Isolation Leads to Decline
This cognitive overload from trying to understand garbled messages forces their brains to work harder to hear. And studies show that drawing more brain resources away to hear may affect other areas such as short-term memory. This only makes social interactions harder and more stressful.
As a result, people with untreated hearing loss often reduce their social engagements, which leads to loneliness and depression. Daily interaction is essential to happiness and feelings of self-worth. According to the Centers for Disease Control and Prevention (CDC), recent studies have shown that isolation can have serious consequences:
- Social isolation significantly increased a person’s risk of premature death from all causes
- Social isolation was associated with about a 50% percent increased risk of dementia
- Poor social relationships (characterized by social isolation or loneliness) were associated with a 29% increased risk of heart disease and a 32% increased risk of stroke
- Loneliness was associated with higher rates of depression, anxiety, and suicide
- Loneliness among heart failure patients was associated with a nearly 4 times increased risk of death, 68% increased risk of hospitalization, and 57% increased risk of emergency department visits
A Worsening Decline
Once social withdrawal starts, isolation tends to lead to more isolation. Family members can feel shut out when their loved ones withdraw, making it more difficult to help. This separation can also make it harder for family and friends to notice signs of physical decline, meaning the person might not get treatment for other physical conditions or mobility issues. British researchers recently reported that seniors who lived alone or had few social contacts were more than 24% more likely to have falls than their peers with social connections.
As a person spends more and more time alone, the pathways in the brain that used to recognize voices become untrained, and hearing comprehension continues to decline. Studies have shown that untreated hearing loss contributes to worsening cognition: people with untreated hearing loss are 24% more likely to experience cognitive decline within 6 years compared to folks with normal hearing. In this vicious cycle, any treatment becomes more and more difficult.
Hearing Loss and Dementia
Researchers say that, compared to those with normal hearing, seniors with moderate hearing loss have triple the risk of developing dementia. Exactly why the risk increases so dramatically is still unknown. Researchers believe that a form of brain atrophy sets in as hearing paths are under-exercised.
Even when people are enjoying life with full hearing, there are many other factors, such as high blood pressure and diabetes, contributing to dementia in seniors. Researchers are now exploring if earlier hearing care and its cognitive benefits may slow the onset of dementia.
Intervening with Hearing Care
Here at our clinic, we firmly believe that treating hearing loss as soon as possible increases quality of life. If hearing treatment is proven to stall the onset of dementia, that would be welcome news. Another recent hearing loss research study agrees with the issues we’ve discussed surrounding cognition, social isolation, and the risk for dementia. Then, it makes a bold suggestion: “Interventions delaying the onset of dementia by even one year would decrease the worldwide prevalence of dementia by 10%.” That sounds pretty good to us.

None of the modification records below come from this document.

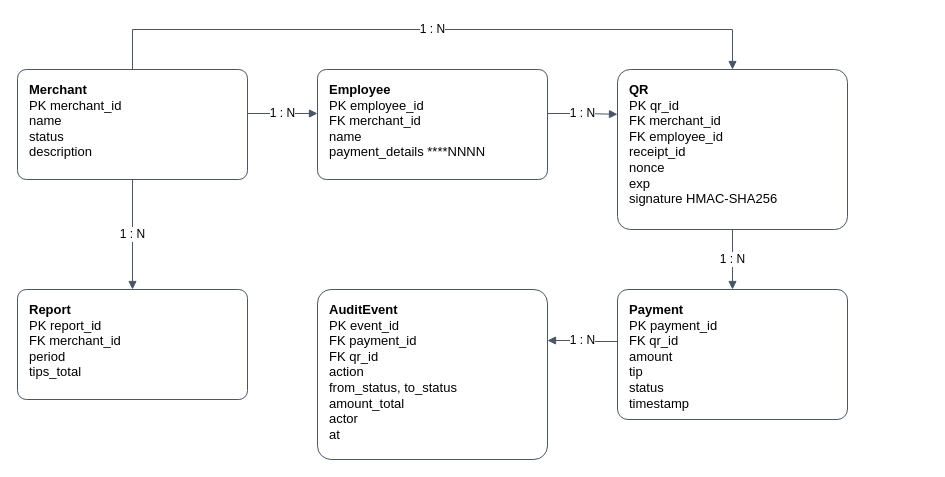
Earlier version of the draw.io diagram схемы/er_модель.drawio (brokentwo/online-tips-case-3). Source tidied: cells renumbered, new cells numbered last; positions are measured from the earlier drawing's top-left corner, leaving out a move shared by most shapes. Both pictures are drawn from the tidied source at 100%, with x=0, y=0 at pixel (17, 29).
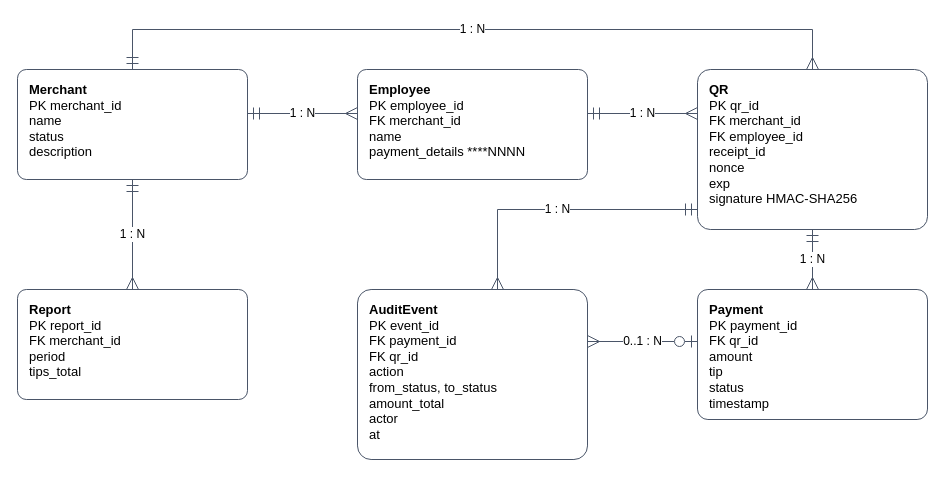
After the change.

Change to the diagram source:
```diff
@@
 <mxGraphModel>
   <root>
     <mxCell id="0" />
     <mxCell id="1" parent="0" />
     <mxCell id="2" value="&lt;b&gt;Merchant&lt;/b&gt;&lt;br&gt;PK merchant_id&lt;br&gt;name&lt;br&gt;status&lt;br&gt;description" style="rounded=1;whiteSpace=wrap;html=1;arcSize=8;fillColor=#FFFFFF;strokeColor=#4A5568;fontSize=13;align=left;spacingLeft=10;verticalAlign=top;spacingTop=6;" parent="1" vertex="1">
       <mxGeometry y="40" width="230" height="110" as="geometry" />
     </mxCell>
     <mxCell id="3" value="&lt;b&gt;Employee&lt;/b&gt;&lt;br&gt;PK employee_id&lt;br&gt;FK merchant_id&lt;br&gt;name&lt;br&gt;payment_details ****NNNN" style="rounded=1;whiteSpace=wrap;html=1;arcSize=8;fillColor=#FFFFFF;strokeColor=#4A5568;fontSize=13;align=left;spacingLeft=10;verticalAlign=top;spacingTop=6;" parent="1" vertex="1">
-      <mxGeometry x="300" y="40" width="230" height="110" as="geometry" />
+      <mxGeometry x="340" y="40" width="230" height="110" as="geometry" />
     </mxCell>
     <mxCell id="4" value="&lt;b&gt;QR&lt;/b&gt;&lt;br&gt;PK qr_id&lt;br&gt;FK merchant_id&lt;br&gt;FK employee_id&lt;br&gt;receipt_id&lt;br&gt;nonce&lt;br&gt;exp&lt;br&gt;signature HMAC-SHA256" style="rounded=1;whiteSpace=wrap;html=1;arcSize=8;fillColor=#FFFFFF;strokeColor=#4A5568;fontSize=13;align=left;spacingLeft=10;verticalAlign=top;spacingTop=6;" parent="1" vertex="1">
-      <mxGeometry x="600" y="40" width="230" height="160" as="geometry" />
+      <mxGeometry x="680" y="40" width="230" height="160" as="geometry" />
     </mxCell>
     <mxCell id="5" value="&lt;b&gt;Report&lt;/b&gt;&lt;br&gt;PK report_id&lt;br&gt;FK merchant_id&lt;br&gt;period&lt;br&gt;tips_total" style="rounded=1;whiteSpace=wrap;html=1;arcSize=8;fillColor=#FFFFFF;strokeColor=#4A5568;fontSize=13;align=left;spacingLeft=10;verticalAlign=top;spacingTop=6;" parent="1" vertex="1">
       <mxGeometry y="260" width="230" height="110" as="geometry" />
     </mxCell>
     <mxCell id="6" value="&lt;b&gt;AuditEvent&lt;/b&gt;&lt;br&gt;PK event_id&lt;br&gt;FK payment_id&lt;br&gt;FK qr_id&lt;br&gt;action&lt;br&gt;from_status, to_status&lt;br&gt;amount_total&lt;br&gt;actor&lt;br&gt;at" style="rounded=1;whiteSpace=wrap;html=1;arcSize=8;fillColor=#FFFFFF;strokeColor=#4A5568;fontSize=13;align=left;spacingLeft=10;verticalAlign=top;spacingTop=6;" parent="1" vertex="1">
-      <mxGeometry x="300" y="260" width="230" height="170" as="geometry" />
+      <mxGeometry x="340" y="260" width="230" height="170" as="geometry" />
     </mxCell>
     <mxCell id="7" value="&lt;b&gt;Payment&lt;/b&gt;&lt;br&gt;PK payment_id&lt;br&gt;FK qr_id&lt;br&gt;amount&lt;br&gt;tip&lt;br&gt;status&lt;br&gt;timestamp" style="rounded=1;whiteSpace=wrap;html=1;arcSize=8;fillColor=#FFFFFF;strokeColor=#4A5568;fontSize=13;align=left;spacingLeft=10;verticalAlign=top;spacingTop=6;" parent="1" vertex="1">
-      <mxGeometry x="600" y="260" width="230" height="130" as="geometry" />
+      <mxGeometry x="680" y="260" width="230" height="130" as="geometry" />
     </mxCell>
-    <mxCell id="8" value="1 : N" style="edgeStyle=orthogonalEdgeStyle;rounded=0;html=1;endArrow=block;endFill=1;strokeColor=#4A5568;fontSize=12;labelBackgroundColor=#FFFFFF;exitX=1;exitY=0.4;exitDx=0;exitDy=0;entryX=0;entryY=0.4;entryDx=0;entryDy=0;" parent="1" edge="1" source="2" target="3">
+    <mxCell id="8" value="1 : N" style="edgeStyle=orthogonalEdgeStyle;rounded=0;html=1;startArrow=ERmandOne;startFill=0;endArrow=ERmany;endFill=0;startSize=10;endSize=10;strokeColor=#4A5568;fontSize=12;labelBackgroundColor=#FFFFFF;exitX=1;exitY=0.4;exitDx=0;exitDy=0;entryX=0;entryY=0.4;entryDx=0;entryDy=0;" parent="1" edge="1" source="2" target="3">
       <mxGeometry relative="1" as="geometry" />
     </mxCell>
-    <mxCell id="9" value="1 : N" style="edgeStyle=orthogonalEdgeStyle;rounded=0;html=1;endArrow=block;endFill=1;strokeColor=#4A5568;fontSize=12;labelBackgroundColor=#FFFFFF;exitX=1;exitY=0.4;exitDx=0;exitDy=0;entryX=0;entryY=0.28;entryDx=0;entryDy=0;" parent="1" edge="1" source="3" target="4">
+    <mxCell id="9" value="1 : N" style="edgeStyle=orthogonalEdgeStyle;rounded=0;html=1;startArrow=ERmandOne;startFill=0;endArrow=ERmany;endFill=0;startSize=10;endSize=10;strokeColor=#4A5568;fontSize=12;labelBackgroundColor=#FFFFFF;exitX=1;exitY=0.4;exitDx=0;exitDy=0;entryX=0;entryY=0.275;entryDx=0;entryDy=0;" parent="1" edge="1" source="3" target="4">
       <mxGeometry relative="1" as="geometry" />
     </mxCell>
-    <mxCell id="10" value="1 : N" style="edgeStyle=orthogonalEdgeStyle;rounded=0;html=1;endArrow=block;endFill=1;strokeColor=#4A5568;fontSize=12;labelBackgroundColor=#FFFFFF;exitX=0.5;exitY=0;exitDx=0;exitDy=0;entryX=0.5;entryY=0;entryDx=0;entryDy=0;" parent="1" edge="1" source="2" target="4">
+    <mxCell id="10" value="1 : N" style="edgeStyle=orthogonalEdgeStyle;rounded=0;html=1;startArrow=ERmandOne;startFill=0;endArrow=ERmany;endFill=0;startSize=10;endSize=10;strokeColor=#4A5568;fontSize=12;labelBackgroundColor=#FFFFFF;exitX=0.5;exitY=0;exitDx=0;exitDy=0;entryX=0.5;entryY=0;entryDx=0;entryDy=0;" parent="1" edge="1" source="2" target="4">
       <mxGeometry relative="1" as="geometry">
         <Array as="points">
           <mxPoint x="115" />
-          <mxPoint x="715" />
+          <mxPoint x="795" />
         </Array>
       </mxGeometry>
     </mxCell>
-    <mxCell id="11" value="1 : N" style="edgeStyle=orthogonalEdgeStyle;rounded=0;html=1;endArrow=block;endFill=1;strokeColor=#4A5568;fontSize=12;labelBackgroundColor=#FFFFFF;exitX=0.5;exitY=1;exitDx=0;exitDy=0;entryX=0.5;entryY=0;entryDx=0;entryDy=0;" parent="1" edge="1" source="4" target="7">
+    <mxCell id="11" value="1 : N" style="edgeStyle=orthogonalEdgeStyle;rounded=0;html=1;startArrow=ERmandOne;startFill=0;endArrow=ERmany;endFill=0;startSize=10;endSize=10;strokeColor=#4A5568;fontSize=12;labelBackgroundColor=#FFFFFF;exitX=0.5;exitY=1;exitDx=0;exitDy=0;entryX=0.5;entryY=0;entryDx=0;entryDy=0;" parent="1" edge="1" source="4" target="7">
       <mxGeometry relative="1" as="geometry" />
     </mxCell>
-    <mxCell id="12" value="1 : N" style="edgeStyle=orthogonalEdgeStyle;rounded=0;html=1;endArrow=block;endFill=1;strokeColor=#4A5568;fontSize=12;labelBackgroundColor=#FFFFFF;exitX=0.5;exitY=1;exitDx=0;exitDy=0;entryX=0.5;entryY=0;entryDx=0;entryDy=0;" parent="1" edge="1" source="2" target="5">
+    <mxCell id="12" value="1 : N" style="edgeStyle=orthogonalEdgeStyle;rounded=0;html=1;startArrow=ERmandOne;startFill=0;endArrow=ERmany;endFill=0;startSize=10;endSize=10;strokeColor=#4A5568;fontSize=12;labelBackgroundColor=#FFFFFF;exitX=0.5;exitY=1;exitDx=0;exitDy=0;entryX=0.5;entryY=0;entryDx=0;entryDy=0;" parent="1" edge="1" source="2" target="5">
       <mxGeometry relative="1" as="geometry" />
     </mxCell>
-    <mxCell id="13" value="1 : N" style="edgeStyle=orthogonalEdgeStyle;rounded=0;html=1;endArrow=block;endFill=1;strokeColor=#4A5568;fontSize=12;labelBackgroundColor=#FFFFFF;exitX=0;exitY=0.4;exitDx=0;exitDy=0;entryX=1;entryY=0.3;entryDx=0;entryDy=0;" parent="1" edge="1" source="7" target="6">
+    <mxCell id="13" value="0..1 : N" style="edgeStyle=orthogonalEdgeStyle;rounded=0;html=1;startArrow=ERzeroToOne;startFill=0;endArrow=ERmany;endFill=0;startSize=10;endSize=10;strokeColor=#4A5568;fontSize=12;labelBackgroundColor=#FFFFFF;exitX=0;exitY=0.4;exitDx=0;exitDy=0;entryX=1;entryY=0.3059;entryDx=0;entryDy=0;" parent="1" edge="1" source="7" target="6">
       <mxGeometry relative="1" as="geometry" />
     </mxCell>
+    <mxCell id="14" value="1 : N" style="edgeStyle=orthogonalEdgeStyle;rounded=0;html=1;startArrow=ERmandOne;startFill=0;endArrow=ERmany;endFill=0;startSize=10;endSize=10;strokeColor=#4A5568;fontSize=12;labelBackgroundColor=#FFFFFF;exitX=0;exitY=0.875;exitDx=0;exitDy=0;entryX=0.6087;entryY=0;entryDx=0;entryDy=0;" parent="1" edge="1" source="4" target="6">
+      <mxGeometry relative="1" as="geometry" />
+    </mxCell>
   </root>
 </mxGraphModel>
```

If you’re concerned about hearing loss, make an appointment with us and we’d be happy to assess your hearing and make any product recommendations if necessary.